*** Begin section ***
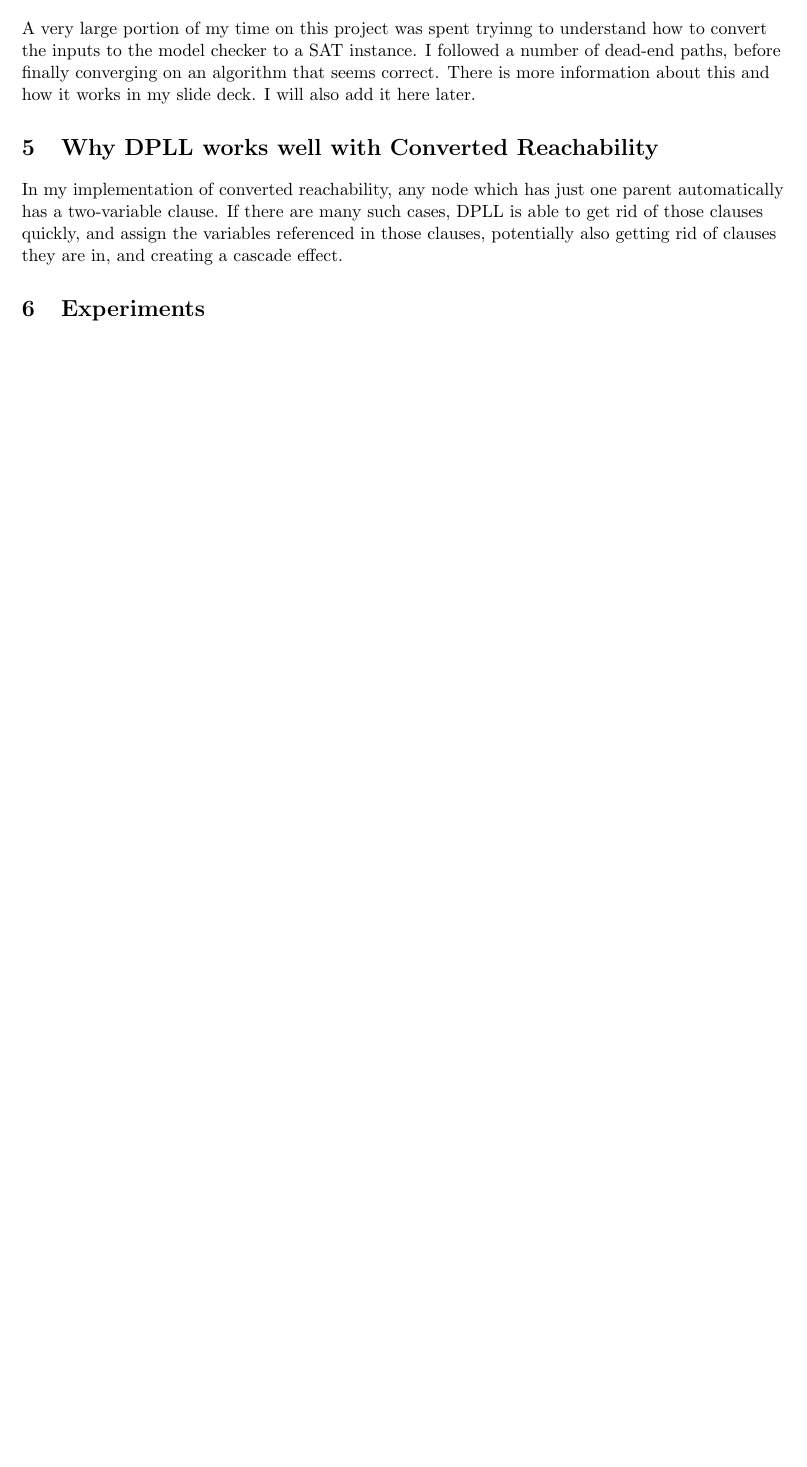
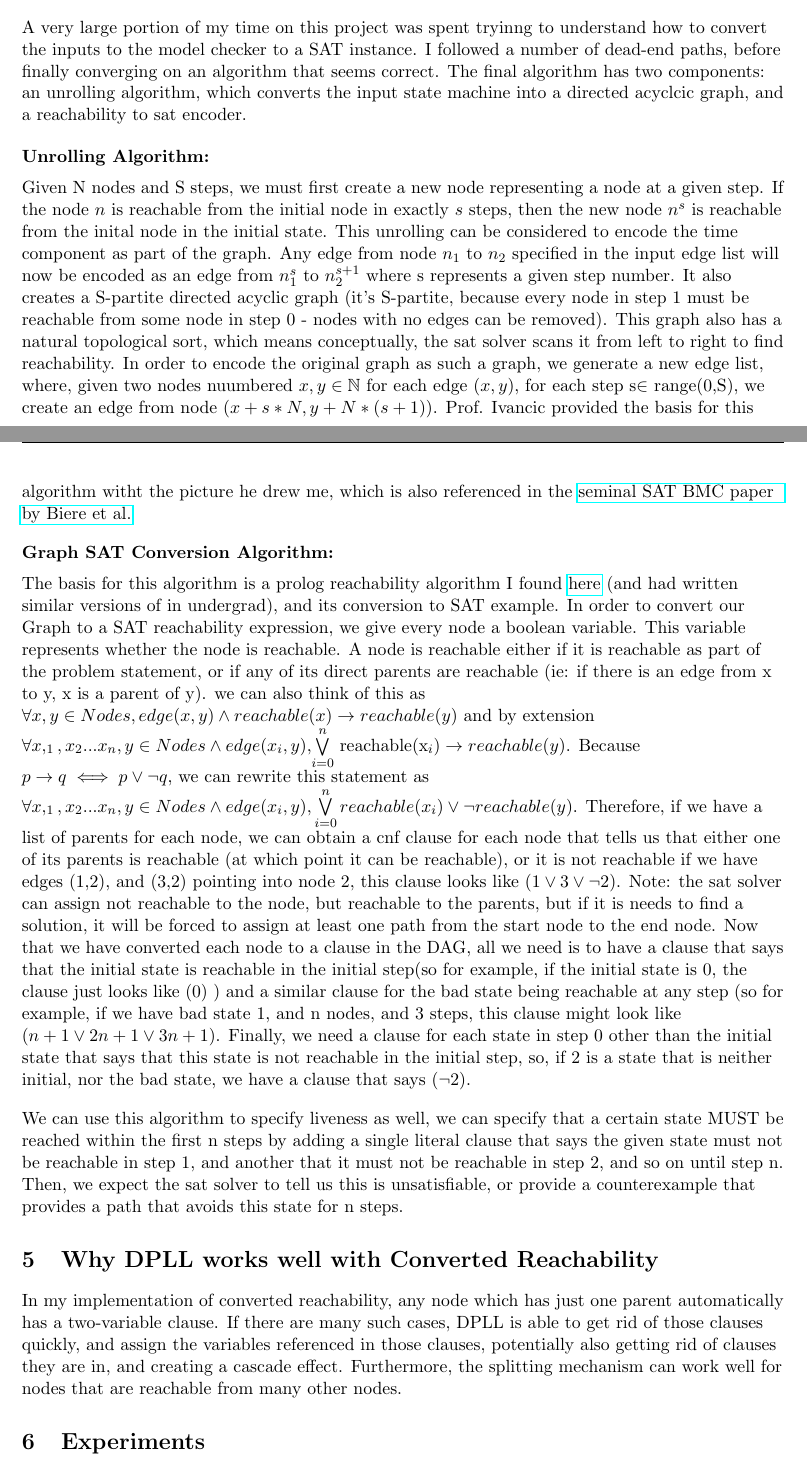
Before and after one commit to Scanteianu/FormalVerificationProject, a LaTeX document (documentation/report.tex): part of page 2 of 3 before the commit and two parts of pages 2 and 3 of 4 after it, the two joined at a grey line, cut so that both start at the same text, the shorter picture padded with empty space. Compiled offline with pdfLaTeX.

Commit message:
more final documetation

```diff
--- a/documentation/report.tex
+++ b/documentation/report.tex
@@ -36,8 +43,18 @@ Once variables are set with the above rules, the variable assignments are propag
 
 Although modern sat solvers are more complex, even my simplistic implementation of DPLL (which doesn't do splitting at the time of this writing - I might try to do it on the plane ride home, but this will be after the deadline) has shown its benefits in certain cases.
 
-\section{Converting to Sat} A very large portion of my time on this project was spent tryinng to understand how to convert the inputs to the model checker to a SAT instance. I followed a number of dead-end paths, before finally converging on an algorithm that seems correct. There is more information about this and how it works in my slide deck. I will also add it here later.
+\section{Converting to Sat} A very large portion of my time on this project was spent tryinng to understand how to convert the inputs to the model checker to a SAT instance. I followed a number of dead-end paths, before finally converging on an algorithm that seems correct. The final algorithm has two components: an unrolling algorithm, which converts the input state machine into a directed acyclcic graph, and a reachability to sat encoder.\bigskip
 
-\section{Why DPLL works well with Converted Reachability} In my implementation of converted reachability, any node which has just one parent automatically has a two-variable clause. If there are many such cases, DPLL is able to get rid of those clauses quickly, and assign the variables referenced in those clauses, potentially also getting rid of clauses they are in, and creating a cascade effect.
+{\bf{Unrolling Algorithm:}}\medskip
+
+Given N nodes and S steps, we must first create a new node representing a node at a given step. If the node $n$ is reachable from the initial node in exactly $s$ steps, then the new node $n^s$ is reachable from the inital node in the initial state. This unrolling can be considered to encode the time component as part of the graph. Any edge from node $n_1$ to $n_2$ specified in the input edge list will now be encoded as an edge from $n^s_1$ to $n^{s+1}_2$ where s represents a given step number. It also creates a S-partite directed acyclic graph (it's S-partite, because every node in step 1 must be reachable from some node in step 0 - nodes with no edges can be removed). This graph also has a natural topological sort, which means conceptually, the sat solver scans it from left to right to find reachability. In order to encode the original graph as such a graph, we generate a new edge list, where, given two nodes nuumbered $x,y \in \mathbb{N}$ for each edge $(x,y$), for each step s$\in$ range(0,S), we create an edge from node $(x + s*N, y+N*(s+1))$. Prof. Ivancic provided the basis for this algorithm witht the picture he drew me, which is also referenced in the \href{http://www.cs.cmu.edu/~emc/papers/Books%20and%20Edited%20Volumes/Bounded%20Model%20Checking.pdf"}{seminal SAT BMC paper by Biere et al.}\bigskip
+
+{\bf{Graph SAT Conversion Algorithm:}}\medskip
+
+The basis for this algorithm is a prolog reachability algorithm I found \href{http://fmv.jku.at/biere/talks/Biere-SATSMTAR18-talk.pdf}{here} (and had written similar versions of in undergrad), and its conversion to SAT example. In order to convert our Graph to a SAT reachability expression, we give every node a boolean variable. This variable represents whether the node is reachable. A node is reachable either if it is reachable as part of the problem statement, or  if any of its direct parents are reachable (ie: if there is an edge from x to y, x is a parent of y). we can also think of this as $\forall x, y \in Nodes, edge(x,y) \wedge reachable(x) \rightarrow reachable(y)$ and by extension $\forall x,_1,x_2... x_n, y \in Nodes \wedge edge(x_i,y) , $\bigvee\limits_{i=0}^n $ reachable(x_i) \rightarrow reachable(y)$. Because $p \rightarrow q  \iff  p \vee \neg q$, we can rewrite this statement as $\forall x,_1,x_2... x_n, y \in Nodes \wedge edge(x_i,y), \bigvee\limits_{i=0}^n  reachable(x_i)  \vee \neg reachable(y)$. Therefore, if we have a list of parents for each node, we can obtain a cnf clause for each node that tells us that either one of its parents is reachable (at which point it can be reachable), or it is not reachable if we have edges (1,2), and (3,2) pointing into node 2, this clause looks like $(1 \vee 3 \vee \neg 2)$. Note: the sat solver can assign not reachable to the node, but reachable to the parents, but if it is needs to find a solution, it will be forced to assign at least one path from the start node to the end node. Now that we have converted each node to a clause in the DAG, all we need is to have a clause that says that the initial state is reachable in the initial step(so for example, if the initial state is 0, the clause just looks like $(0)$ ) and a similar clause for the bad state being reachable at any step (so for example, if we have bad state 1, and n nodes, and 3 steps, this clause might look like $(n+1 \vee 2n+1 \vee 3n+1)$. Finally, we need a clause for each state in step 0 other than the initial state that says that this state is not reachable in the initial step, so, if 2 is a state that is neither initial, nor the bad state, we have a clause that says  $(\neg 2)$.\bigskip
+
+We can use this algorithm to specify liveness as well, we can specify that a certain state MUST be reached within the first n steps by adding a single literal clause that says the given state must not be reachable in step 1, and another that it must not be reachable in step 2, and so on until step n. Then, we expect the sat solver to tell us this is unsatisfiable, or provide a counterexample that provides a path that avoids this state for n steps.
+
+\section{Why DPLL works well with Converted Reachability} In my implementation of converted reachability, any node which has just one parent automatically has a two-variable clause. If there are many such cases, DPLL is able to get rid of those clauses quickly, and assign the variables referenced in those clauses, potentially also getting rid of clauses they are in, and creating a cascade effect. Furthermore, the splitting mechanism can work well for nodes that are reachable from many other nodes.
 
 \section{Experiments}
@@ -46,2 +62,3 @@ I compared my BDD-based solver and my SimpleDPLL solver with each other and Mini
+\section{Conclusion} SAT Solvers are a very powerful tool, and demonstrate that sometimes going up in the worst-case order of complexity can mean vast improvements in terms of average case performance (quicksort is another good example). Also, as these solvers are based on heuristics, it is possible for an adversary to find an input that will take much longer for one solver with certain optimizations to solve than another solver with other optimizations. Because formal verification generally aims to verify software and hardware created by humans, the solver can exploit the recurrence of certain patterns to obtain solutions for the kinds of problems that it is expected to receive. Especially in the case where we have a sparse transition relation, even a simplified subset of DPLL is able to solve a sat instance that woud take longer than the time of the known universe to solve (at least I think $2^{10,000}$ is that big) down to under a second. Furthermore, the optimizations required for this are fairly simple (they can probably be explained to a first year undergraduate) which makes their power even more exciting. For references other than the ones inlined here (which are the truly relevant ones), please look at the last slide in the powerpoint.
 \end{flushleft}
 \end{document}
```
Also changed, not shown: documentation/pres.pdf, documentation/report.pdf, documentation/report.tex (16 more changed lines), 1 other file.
*** End section ***
Retype the listing above exactly, pictures excluded.

Before and after one commit to Scanteianu/FormalVerificationProject, a LaTeX document (documentation/report.tex): part of page 2 of 3 before the commit and two parts of pages 2 and 3 of 4 after it, the two joined at a grey line, cut so that both start at the same text, the shorter picture padded with empty space. Compiled offline with pdfLaTeX.

Commit message:
more final documetation

```diff
--- a/documentation/report.tex
+++ b/documentation/report.tex
@@ -36,8 +43,18 @@ Once variables are set with the above rules, the variable assignments are propag
 
 Although modern sat solvers are more complex, even my simplistic implementation of DPLL (which doesn't do splitting at the time of this writing - I might try to do it on the plane ride home, but this will be after the deadline) has shown its benefits in certain cases.
 
-\section{Converting to Sat} A very large portion of my time on this project was spent tryinng to understand how to convert the inputs to the model checker to a SAT instance. I followed a number of dead-end paths, before finally converging on an algorithm that seems correct. There is more information about this and how it works in my slide deck. I will also add it here later.
+\section{Converting to Sat} A very large portion of my time on this project was spent tryinng to understand how to convert the inputs to the model checker to a SAT instance. I followed a number of dead-end paths, before finally converging on an algorithm that seems correct. The final algorithm has two components: an unrolling algorithm, which converts the input state machine into a directed acyclcic graph, and a reachability to sat encoder.\bigskip
 
-\section{Why DPLL works well with Converted Reachability} In my implementation of converted reachability, any node which has just one parent automatically has a two-variable clause. If there are many such cases, DPLL is able to get rid of those clauses quickly, and assign the variables referenced in those clauses, potentially also getting rid of clauses they are in, and creating a cascade effect.
+{\bf{Unrolling Algorithm:}}\medskip
+
+Given N nodes and S steps, we must first create a new node representing a node at a given step. If the node $n$ is reachable from the initial node in exactly $s$ steps, then the new node $n^s$ is reachable from the inital node in the initial state. This unrolling can be considered to encode the time component as part of the graph. Any edge from node $n_1$ to $n_2$ specified in the input edge list will now be encoded as an edge from $n^s_1$ to $n^{s+1}_2$ where s represents a given step number. It also creates a S-partite directed acyclic graph (it's S-partite, because every node in step 1 must be reachable from some node in step 0 - nodes with no edges can be removed). This graph also has a natural topological sort, which means conceptually, the sat solver scans it from left to right to find reachability. In order to encode the original graph as such a graph, we generate a new edge list, where, given two nodes nuumbered $x,y \in \mathbb{N}$ for each edge $(x,y$), for each step s$\in$ range(0,S), we create an edge from node $(x + s*N, y+N*(s+1))$. Prof. Ivancic provided the basis for this algorithm witht the picture he drew me, which is also referenced in the \href{http://www.cs.cmu.edu/~emc/papers/Books%20and%20Edited%20Volumes/Bounded%20Model%20Checking.pdf"}{seminal SAT BMC paper by Biere et al.}\bigskip
+
+{\bf{Graph SAT Conversion Algorithm:}}\medskip
+
+The basis for this algorithm is a prolog reachability algorithm I found \href{http://fmv.jku.at/biere/talks/Biere-SATSMTAR18-talk.pdf}{here} (and had written similar versions of in undergrad), and its conversion to SAT example. In order to convert our Graph to a SAT reachability expression, we give every node a boolean variable. This variable represents whether the node is reachable. A node is reachable either if it is reachable as part of the problem statement, or  if any of its direct parents are reachable (ie: if there is an edge from x to y, x is a parent of y). we can also think of this as $\forall x, y \in Nodes, edge(x,y) \wedge reachable(x) \rightarrow reachable(y)$ and by extension $\forall x,_1,x_2... x_n, y \in Nodes \wedge edge(x_i,y) , $\bigvee\limits_{i=0}^n $ reachable(x_i) \rightarrow reachable(y)$. Because $p \rightarrow q  \iff  p \vee \neg q$, we can rewrite this statement as $\forall x,_1,x_2... x_n, y \in Nodes \wedge edge(x_i,y), \bigvee\limits_{i=0}^n  reachable(x_i)  \vee \neg reachable(y)$. Therefore, if we have a list of parents for each node, we can obtain a cnf clause for each node that tells us that either one of its parents is reachable (at which point it can be reachable), or it is not reachable if we have edges (1,2), and (3,2) pointing into node 2, this clause looks like $(1 \vee 3 \vee \neg 2)$. Note: the sat solver can assign not reachable to the node, but reachable to the parents, but if it is needs to find a solution, it will be forced to assign at least one path from the start node to the end node. Now that we have converted each node to a clause in the DAG, all we need is to have a clause that says that the initial state is reachable in the initial step(so for example, if the initial state is 0, the clause just looks like $(0)$ ) and a similar clause for the bad state being reachable at any step (so for example, if we have bad state 1, and n nodes, and 3 steps, this clause might look like $(n+1 \vee 2n+1 \vee 3n+1)$. Finally, we need a clause for each state in step 0 other than the initial state that says that this state is not reachable in the initial step, so, if 2 is a state that is neither initial, nor the bad state, we have a clause that says  $(\neg 2)$.\bigskip
+
+We can use this algorithm to specify liveness as well, we can specify that a certain state MUST be reached within the first n steps by adding a single literal clause that says the given state must not be reachable in step 1, and another that it must not be reachable in step 2, and so on until step n. Then, we expect the sat solver to tell us this is unsatisfiable, or provide a counterexample that provides a path that avoids this state for n steps.
+
+\section{Why DPLL works well with Converted Reachability} In my implementation of converted reachability, any node which has just one parent automatically has a two-variable clause. If there are many such cases, DPLL is able to get rid of those clauses quickly, and assign the variables referenced in those clauses, potentially also getting rid of clauses they are in, and creating a cascade effect. Furthermore, the splitting mechanism can work well for nodes that are reachable from many other nodes.
 
 \section{Experiments}
@@ -46,2 +62,3 @@ I compared my BDD-based solver and my SimpleDPLL solver with each other and Mini
+\section{Conclusion} SAT Solvers are a very powerful tool, and demonstrate that sometimes going up in the worst-case order of complexity can mean vast improvements in terms of average case performance (quicksort is another good example). Also, as these solvers are based on heuristics, it is possible for an adversary to find an input that will take much longer for one solver with certain optimizations to solve than another solver with other optimizations. Because formal verification generally aims to verify software and hardware created by humans, the solver can exploit the recurrence of certain patterns to obtain solutions for the kinds of problems that it is expected to receive. Especially in the case where we have a sparse transition relation, even a simplified subset of DPLL is able to solve a sat instance that woud take longer than the time of the known universe to solve (at least I think $2^{10,000}$ is that big) down to under a second. Furthermore, the optimizations required for this are fairly simple (they can probably be explained to a first year undergraduate) which makes their power even more exciting. For references other than the ones inlined here (which are the truly relevant ones), please look at the last slide in the powerpoint.
 \end{flushleft}
 \end{document}
```
Also changed, not shown: documentation/pres.pdf, documentation/report.pdf, documentation/report.tex (16 more changed lines), 1 other file.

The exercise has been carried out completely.